The year-and-a-half-long saga of Nvidia’s $40 billion proposal to acquire Arm may have finally come to an end.
The Financial Times reported late Monday that the Nvidia’s offer to buy Arm from SoftBank had collapsed amid regulatory pressures on three continents. The proposed acquisition had seen increasing opposition in recent months. Regulators in the U.S., U.K. and EU have signaled concerns with various aspects, and a handful of tech giants, such as Qualcomm, Google and Microsoft, have opposed it too.
The deal’s collapse prompted the replacement of CEO Simon Segars by Rene Haas, the head of Arm’s intellectual property division, according to the report.
SoftBank and Nvidia declined to comment.
The Arm acquisition was always a long shot for Nvidia, even by the bold standards set by the company’s CEO Jensen Huang. But as opposition mounted toward the end of last year, it seemed ever more unlikely to clear the necessary hurdles. Arm has said in regulatory filings that the Nvidia deal would give it the cash necessary to continue to improve its technology, which powers most of the world's smartphones.
Now Arm and SoftBank will need to find another way to fund Arm's innovation.
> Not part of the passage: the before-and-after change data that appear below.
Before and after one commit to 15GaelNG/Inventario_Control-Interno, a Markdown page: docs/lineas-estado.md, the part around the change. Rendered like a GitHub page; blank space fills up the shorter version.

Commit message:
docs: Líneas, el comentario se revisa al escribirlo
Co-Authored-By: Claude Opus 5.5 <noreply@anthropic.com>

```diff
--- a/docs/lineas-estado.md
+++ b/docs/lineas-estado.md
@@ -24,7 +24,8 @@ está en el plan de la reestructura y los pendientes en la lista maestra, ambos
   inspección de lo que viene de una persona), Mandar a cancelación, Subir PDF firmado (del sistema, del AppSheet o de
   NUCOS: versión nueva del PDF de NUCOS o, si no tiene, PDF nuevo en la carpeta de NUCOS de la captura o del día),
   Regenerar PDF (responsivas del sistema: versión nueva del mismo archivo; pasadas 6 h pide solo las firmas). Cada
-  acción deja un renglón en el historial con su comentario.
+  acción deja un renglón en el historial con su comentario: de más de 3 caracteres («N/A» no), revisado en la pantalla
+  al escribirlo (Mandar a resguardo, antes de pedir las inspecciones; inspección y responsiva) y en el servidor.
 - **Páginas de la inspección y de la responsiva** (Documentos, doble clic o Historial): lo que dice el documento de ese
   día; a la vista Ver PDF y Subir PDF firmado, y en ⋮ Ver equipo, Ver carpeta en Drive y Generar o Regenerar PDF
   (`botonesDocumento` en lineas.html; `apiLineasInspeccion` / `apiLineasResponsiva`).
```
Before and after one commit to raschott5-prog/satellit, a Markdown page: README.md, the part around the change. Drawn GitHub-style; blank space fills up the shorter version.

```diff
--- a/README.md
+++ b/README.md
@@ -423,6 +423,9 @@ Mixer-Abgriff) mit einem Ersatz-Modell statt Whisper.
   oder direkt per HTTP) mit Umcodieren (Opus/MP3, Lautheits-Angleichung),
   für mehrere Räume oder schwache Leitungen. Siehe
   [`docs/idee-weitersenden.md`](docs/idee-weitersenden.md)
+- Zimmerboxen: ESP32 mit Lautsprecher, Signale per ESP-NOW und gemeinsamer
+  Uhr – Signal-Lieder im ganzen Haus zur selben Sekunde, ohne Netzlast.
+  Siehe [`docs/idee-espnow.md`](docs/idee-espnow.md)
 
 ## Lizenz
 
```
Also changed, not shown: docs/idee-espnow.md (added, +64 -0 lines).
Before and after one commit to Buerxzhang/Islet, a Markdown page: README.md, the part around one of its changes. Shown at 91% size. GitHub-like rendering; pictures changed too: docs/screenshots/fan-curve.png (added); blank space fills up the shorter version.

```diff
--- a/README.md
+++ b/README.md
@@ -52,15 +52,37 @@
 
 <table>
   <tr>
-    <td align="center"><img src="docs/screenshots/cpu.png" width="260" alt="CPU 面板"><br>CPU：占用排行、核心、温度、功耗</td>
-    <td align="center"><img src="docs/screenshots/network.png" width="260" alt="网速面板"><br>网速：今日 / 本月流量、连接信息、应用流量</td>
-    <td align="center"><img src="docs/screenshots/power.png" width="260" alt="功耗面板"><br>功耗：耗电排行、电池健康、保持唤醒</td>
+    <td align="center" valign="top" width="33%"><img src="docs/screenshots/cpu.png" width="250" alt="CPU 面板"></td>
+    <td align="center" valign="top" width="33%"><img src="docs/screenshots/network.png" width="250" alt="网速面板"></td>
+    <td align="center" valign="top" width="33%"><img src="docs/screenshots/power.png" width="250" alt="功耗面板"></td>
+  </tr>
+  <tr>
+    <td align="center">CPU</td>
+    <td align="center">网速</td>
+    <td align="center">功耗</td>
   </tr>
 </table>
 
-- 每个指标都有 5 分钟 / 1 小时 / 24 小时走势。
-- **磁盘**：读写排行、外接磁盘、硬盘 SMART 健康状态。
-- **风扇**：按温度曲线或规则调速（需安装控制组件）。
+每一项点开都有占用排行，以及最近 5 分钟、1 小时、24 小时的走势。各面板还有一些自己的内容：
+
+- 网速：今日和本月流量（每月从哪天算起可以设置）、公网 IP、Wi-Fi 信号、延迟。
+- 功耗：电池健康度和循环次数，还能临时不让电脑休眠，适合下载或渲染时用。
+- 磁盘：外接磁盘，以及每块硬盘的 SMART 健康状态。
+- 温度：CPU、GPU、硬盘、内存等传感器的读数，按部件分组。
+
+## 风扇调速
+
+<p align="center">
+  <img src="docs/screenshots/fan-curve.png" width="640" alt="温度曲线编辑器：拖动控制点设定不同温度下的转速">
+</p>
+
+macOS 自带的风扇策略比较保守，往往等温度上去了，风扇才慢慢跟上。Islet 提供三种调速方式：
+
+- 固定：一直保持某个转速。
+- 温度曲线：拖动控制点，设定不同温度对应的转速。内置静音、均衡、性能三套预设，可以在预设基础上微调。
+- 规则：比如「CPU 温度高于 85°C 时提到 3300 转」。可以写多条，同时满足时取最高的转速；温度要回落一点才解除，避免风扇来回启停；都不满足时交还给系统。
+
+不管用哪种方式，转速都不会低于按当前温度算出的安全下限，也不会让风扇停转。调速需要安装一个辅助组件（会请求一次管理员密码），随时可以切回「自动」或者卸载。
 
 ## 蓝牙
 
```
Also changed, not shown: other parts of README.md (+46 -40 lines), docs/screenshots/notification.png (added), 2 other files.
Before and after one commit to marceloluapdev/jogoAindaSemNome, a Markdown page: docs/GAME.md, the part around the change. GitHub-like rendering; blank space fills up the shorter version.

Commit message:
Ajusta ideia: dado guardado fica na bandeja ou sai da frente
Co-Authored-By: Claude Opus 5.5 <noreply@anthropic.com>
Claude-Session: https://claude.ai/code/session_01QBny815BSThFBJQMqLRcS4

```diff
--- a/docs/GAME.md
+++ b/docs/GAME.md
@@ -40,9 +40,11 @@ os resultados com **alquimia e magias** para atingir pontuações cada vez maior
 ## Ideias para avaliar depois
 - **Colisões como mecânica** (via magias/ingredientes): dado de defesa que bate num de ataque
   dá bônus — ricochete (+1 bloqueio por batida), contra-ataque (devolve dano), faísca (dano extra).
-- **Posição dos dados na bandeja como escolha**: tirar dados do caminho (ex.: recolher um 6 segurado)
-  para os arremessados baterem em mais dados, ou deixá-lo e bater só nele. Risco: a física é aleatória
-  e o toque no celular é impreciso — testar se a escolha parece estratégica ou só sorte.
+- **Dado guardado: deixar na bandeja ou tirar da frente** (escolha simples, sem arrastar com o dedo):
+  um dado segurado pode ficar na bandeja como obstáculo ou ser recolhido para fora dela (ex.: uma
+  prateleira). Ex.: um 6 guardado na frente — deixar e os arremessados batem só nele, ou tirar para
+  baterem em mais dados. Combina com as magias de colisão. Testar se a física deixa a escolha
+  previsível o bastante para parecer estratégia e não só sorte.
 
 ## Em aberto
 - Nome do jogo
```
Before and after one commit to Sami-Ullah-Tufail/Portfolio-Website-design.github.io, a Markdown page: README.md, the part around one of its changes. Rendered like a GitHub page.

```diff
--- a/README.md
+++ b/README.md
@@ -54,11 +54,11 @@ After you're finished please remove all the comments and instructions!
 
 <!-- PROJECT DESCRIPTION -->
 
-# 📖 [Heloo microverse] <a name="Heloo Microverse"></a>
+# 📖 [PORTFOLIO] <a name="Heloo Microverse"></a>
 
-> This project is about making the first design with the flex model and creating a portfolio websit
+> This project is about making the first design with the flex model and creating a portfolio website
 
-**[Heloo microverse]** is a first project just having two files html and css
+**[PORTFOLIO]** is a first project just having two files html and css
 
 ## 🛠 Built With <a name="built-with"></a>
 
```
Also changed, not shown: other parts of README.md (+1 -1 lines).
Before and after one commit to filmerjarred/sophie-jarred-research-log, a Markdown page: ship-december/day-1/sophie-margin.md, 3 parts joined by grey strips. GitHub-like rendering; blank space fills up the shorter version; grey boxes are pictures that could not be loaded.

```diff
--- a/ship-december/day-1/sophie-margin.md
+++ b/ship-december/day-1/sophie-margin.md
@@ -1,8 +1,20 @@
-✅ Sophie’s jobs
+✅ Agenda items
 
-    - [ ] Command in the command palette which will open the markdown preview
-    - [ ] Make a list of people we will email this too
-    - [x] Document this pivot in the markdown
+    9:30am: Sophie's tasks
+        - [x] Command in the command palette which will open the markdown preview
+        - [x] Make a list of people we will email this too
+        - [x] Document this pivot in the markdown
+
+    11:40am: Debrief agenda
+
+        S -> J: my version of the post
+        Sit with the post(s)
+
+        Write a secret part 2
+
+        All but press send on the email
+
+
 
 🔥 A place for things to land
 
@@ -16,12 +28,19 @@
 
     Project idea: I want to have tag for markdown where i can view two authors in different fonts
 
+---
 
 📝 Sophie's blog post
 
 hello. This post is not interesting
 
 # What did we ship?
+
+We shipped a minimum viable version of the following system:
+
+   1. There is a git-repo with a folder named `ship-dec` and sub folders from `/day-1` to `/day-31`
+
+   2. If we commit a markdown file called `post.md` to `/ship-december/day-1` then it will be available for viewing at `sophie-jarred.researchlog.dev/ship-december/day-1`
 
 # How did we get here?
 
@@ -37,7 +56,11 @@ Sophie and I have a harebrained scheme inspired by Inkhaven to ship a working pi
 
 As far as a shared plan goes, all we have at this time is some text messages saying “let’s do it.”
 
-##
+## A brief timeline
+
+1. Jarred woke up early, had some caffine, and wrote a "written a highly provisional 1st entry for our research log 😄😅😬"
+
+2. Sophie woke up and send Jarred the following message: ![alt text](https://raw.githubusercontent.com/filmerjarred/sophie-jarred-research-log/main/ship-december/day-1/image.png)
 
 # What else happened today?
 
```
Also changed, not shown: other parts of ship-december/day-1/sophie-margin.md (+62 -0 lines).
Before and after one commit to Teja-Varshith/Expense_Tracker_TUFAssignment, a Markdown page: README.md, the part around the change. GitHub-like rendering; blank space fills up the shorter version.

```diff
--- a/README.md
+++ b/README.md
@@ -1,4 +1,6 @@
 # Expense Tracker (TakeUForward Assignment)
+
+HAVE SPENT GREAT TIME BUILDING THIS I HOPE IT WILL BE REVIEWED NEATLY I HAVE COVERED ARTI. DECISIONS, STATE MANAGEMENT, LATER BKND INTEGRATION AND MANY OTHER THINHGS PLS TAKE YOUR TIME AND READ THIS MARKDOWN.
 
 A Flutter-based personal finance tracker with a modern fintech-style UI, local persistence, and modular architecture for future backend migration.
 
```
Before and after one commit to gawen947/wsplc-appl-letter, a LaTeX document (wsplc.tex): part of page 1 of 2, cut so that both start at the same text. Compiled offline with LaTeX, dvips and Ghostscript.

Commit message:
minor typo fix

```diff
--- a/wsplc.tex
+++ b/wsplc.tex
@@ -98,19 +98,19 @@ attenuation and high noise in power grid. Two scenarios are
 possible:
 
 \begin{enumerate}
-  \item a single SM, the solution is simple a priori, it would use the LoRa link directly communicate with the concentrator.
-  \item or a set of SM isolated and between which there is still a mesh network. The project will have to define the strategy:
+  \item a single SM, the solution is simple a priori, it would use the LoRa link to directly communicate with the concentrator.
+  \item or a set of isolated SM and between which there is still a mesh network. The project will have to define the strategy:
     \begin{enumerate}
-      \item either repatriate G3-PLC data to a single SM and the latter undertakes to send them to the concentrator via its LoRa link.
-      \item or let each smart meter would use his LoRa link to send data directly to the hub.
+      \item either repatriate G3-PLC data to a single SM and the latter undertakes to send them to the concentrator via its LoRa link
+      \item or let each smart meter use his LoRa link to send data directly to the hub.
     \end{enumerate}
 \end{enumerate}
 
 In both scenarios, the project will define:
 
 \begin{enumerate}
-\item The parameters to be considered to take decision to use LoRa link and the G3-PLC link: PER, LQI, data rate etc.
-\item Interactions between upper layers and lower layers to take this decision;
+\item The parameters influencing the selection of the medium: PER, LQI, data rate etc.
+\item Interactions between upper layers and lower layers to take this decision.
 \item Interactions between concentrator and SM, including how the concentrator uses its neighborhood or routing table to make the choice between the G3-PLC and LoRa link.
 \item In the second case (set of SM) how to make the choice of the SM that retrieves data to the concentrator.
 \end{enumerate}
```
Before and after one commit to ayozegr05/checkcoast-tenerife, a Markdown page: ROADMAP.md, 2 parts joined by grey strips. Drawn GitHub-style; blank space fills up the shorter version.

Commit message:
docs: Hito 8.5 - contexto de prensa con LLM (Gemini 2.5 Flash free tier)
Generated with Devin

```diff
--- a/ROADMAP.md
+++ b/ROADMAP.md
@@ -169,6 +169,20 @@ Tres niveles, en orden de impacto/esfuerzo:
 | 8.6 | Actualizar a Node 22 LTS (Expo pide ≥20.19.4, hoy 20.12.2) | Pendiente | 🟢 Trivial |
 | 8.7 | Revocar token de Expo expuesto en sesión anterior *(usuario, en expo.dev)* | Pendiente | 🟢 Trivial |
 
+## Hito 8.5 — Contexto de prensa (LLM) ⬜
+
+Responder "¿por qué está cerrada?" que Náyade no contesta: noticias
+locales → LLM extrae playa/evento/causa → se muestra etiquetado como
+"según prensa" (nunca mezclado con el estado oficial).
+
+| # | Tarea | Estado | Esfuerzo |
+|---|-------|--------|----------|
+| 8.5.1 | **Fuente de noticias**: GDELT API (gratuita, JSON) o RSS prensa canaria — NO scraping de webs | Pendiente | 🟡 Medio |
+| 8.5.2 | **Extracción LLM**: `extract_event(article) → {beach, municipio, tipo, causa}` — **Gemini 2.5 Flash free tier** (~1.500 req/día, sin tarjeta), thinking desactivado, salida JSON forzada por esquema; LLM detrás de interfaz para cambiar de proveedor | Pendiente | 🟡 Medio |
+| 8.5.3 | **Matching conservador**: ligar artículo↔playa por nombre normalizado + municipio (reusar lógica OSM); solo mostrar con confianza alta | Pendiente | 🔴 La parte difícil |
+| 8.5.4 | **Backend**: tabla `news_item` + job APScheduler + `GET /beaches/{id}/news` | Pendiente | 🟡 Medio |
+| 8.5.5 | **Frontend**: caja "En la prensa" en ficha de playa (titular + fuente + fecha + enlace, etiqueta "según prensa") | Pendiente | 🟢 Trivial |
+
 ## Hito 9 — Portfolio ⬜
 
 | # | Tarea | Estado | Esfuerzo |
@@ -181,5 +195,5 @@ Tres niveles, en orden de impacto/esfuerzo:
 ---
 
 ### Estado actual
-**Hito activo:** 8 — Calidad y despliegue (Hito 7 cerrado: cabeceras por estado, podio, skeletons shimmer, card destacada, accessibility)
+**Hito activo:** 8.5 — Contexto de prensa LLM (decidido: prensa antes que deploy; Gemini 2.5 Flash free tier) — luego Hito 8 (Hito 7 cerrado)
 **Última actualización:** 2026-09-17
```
One way may be through an initial public offering, and the Financial Times also reported that SoftBank is planning to take Arm public by the end of the year.
Last week, Bloomberg News also reported the deal's imminent collapse, as SoftBank began to prepare for an initial public offering, and Nvidia told partners the deal was through.